The satyrs' chief was called Silenus, a minor deity associated (like Hermes and Priapus) with fertility and a follower of Dionysus These characters can be found in the only remaining satyr play Cyclops by Euripides and the fragments of Sophocles' The Tracking Satyrs (Ichneutae). The satyr play was a lighthearted follow-up attached to the end of each trilogy of tragedies in Athenian festivals honoring Dionysus. These plays would take a lighthearted approach to the heavier subject matter of the tragedies in the series, featuring heroes speaking in tragic iambic verse and taking their situation seriously as to the flippant, irreverent and obscene remarks and antics of the satyrs.
The groundbreaking tragic playwright Aeschylus is said to have been especially loved for his satyr plays, but none of them has survived. Another horse-tailed satyr suspends his pipe-case from his erection, on an Attic black-figure plate, 520–500 BCE, from VulciAttic painted vases depict mature satyrs as being strongly built with flat noses, large pointed ears, long curly hair, and full beards, with wreaths of vine or ivy circling their balding heads. Satyrs often carry the thyrsus: the rod of Dionysus tipped with a pine cone.
Satyrs acquired their goat-like aspect through later Roman conflation with Faunus, a carefree Italic nature spirit of similar temperament. Hence satyrs are most commonly described in Latin literature as having the upper half of a man and the lower half of a goat, with a goat's tail in place of the Greek tradition of horse-tailed satyrs. Mature satyrs are often depicted in Roman art with goat's horns, while juveniles are often shown with bony nubs on their foreheads. Satyr on a mountain goat, drinking with women. Gandhara, 2nd-4th century.Satyrs are described as roguish but faint-hearted folk — subversive and dangerous, yet shy and cowardly. As Dionysiac creatures, they are lovers of wine, women, and boys, and are ready for every physical pleasure. They roam to the music of pipes (auloi), cymbals, castanets, and bagpipes, and love to dance with the nymphs (with whom they are obsessed, and whom they often pursue), and have a special form of dance called sikinnis. Because of their love of wine, they are often represented holding winecups and appear often in the decorations on winecups.
Some satyrs are depicted as old. On painted vases and other Greek art, satyrs are represented in the three stages of a man's life: mature satyrs are bearded and are shown as fat and balding, both a humiliating and unbecoming disfigurement in Greek culture.

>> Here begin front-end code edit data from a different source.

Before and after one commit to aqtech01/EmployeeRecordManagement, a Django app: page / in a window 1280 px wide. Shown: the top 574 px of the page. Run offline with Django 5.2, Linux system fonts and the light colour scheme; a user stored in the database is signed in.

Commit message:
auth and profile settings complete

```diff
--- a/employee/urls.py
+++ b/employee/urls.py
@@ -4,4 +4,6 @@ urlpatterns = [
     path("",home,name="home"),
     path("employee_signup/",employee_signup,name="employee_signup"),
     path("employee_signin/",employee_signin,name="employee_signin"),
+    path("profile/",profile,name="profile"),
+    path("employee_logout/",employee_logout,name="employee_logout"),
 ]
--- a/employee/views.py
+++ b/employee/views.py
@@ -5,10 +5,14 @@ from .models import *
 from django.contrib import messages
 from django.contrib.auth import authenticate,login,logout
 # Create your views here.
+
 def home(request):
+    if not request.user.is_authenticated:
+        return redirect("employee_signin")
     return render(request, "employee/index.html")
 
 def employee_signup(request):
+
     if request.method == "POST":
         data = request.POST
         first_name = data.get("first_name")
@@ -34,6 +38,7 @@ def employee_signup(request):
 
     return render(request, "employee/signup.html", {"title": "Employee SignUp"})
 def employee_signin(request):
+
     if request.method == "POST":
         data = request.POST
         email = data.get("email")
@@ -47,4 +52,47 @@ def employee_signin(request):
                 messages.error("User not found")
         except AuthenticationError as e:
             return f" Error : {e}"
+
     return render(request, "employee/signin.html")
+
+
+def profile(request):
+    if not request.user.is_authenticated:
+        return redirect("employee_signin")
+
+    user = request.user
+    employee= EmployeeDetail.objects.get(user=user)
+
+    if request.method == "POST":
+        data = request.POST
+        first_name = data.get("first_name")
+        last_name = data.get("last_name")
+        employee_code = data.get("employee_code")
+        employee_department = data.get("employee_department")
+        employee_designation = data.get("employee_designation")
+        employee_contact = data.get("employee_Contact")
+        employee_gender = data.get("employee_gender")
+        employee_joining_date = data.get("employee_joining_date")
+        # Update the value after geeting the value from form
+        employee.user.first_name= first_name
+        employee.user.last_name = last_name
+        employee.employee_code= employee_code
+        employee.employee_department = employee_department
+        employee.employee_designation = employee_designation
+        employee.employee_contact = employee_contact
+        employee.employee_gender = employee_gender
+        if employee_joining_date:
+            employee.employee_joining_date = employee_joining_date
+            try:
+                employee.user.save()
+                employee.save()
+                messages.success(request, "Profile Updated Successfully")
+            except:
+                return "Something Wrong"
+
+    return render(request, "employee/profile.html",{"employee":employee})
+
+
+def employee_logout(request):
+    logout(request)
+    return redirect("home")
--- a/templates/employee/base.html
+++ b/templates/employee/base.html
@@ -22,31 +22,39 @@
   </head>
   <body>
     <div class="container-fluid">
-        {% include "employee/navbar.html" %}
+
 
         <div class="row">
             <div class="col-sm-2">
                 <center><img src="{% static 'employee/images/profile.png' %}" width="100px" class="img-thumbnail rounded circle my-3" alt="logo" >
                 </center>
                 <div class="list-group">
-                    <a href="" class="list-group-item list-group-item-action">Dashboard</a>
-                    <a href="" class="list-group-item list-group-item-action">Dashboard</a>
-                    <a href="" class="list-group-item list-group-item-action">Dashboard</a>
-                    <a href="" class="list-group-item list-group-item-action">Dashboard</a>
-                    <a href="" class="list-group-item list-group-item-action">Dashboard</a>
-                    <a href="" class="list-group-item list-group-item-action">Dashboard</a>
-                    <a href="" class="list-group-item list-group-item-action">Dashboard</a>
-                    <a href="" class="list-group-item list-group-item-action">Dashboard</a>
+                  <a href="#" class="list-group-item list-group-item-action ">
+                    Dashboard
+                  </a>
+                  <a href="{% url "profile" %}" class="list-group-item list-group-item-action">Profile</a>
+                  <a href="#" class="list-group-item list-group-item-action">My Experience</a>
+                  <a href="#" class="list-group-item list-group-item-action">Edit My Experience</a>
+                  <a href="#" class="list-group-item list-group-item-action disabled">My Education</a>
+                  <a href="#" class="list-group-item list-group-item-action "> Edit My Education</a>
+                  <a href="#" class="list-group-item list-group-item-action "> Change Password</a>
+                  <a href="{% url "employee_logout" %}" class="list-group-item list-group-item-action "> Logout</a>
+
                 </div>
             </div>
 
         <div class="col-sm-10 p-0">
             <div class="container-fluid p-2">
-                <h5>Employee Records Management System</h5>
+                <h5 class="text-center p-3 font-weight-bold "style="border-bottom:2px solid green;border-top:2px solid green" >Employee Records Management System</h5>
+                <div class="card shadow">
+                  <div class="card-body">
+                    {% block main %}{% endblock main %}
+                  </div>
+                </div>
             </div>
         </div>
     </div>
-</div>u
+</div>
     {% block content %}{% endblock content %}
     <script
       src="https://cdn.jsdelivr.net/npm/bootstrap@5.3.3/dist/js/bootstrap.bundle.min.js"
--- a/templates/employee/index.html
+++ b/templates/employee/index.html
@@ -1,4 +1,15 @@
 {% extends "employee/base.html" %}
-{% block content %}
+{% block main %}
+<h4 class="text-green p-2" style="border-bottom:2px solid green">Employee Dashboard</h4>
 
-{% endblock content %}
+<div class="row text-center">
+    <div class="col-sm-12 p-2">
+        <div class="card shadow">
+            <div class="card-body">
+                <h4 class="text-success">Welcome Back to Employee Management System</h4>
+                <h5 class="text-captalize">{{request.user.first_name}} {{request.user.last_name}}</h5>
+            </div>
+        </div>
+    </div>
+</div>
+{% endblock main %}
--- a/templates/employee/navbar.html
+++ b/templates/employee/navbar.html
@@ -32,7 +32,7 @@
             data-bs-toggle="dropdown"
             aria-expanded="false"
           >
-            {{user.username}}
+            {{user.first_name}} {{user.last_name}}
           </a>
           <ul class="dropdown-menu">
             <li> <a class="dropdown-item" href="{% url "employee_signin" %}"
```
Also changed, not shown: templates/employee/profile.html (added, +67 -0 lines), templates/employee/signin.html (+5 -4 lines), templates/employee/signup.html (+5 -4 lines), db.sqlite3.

Their habitats are the forests and mountains.
The word Satire, meaning human follies or mistakes, comes from the word Satyr. Satyrs were often depicted as fumbling, joking, and careless creatures.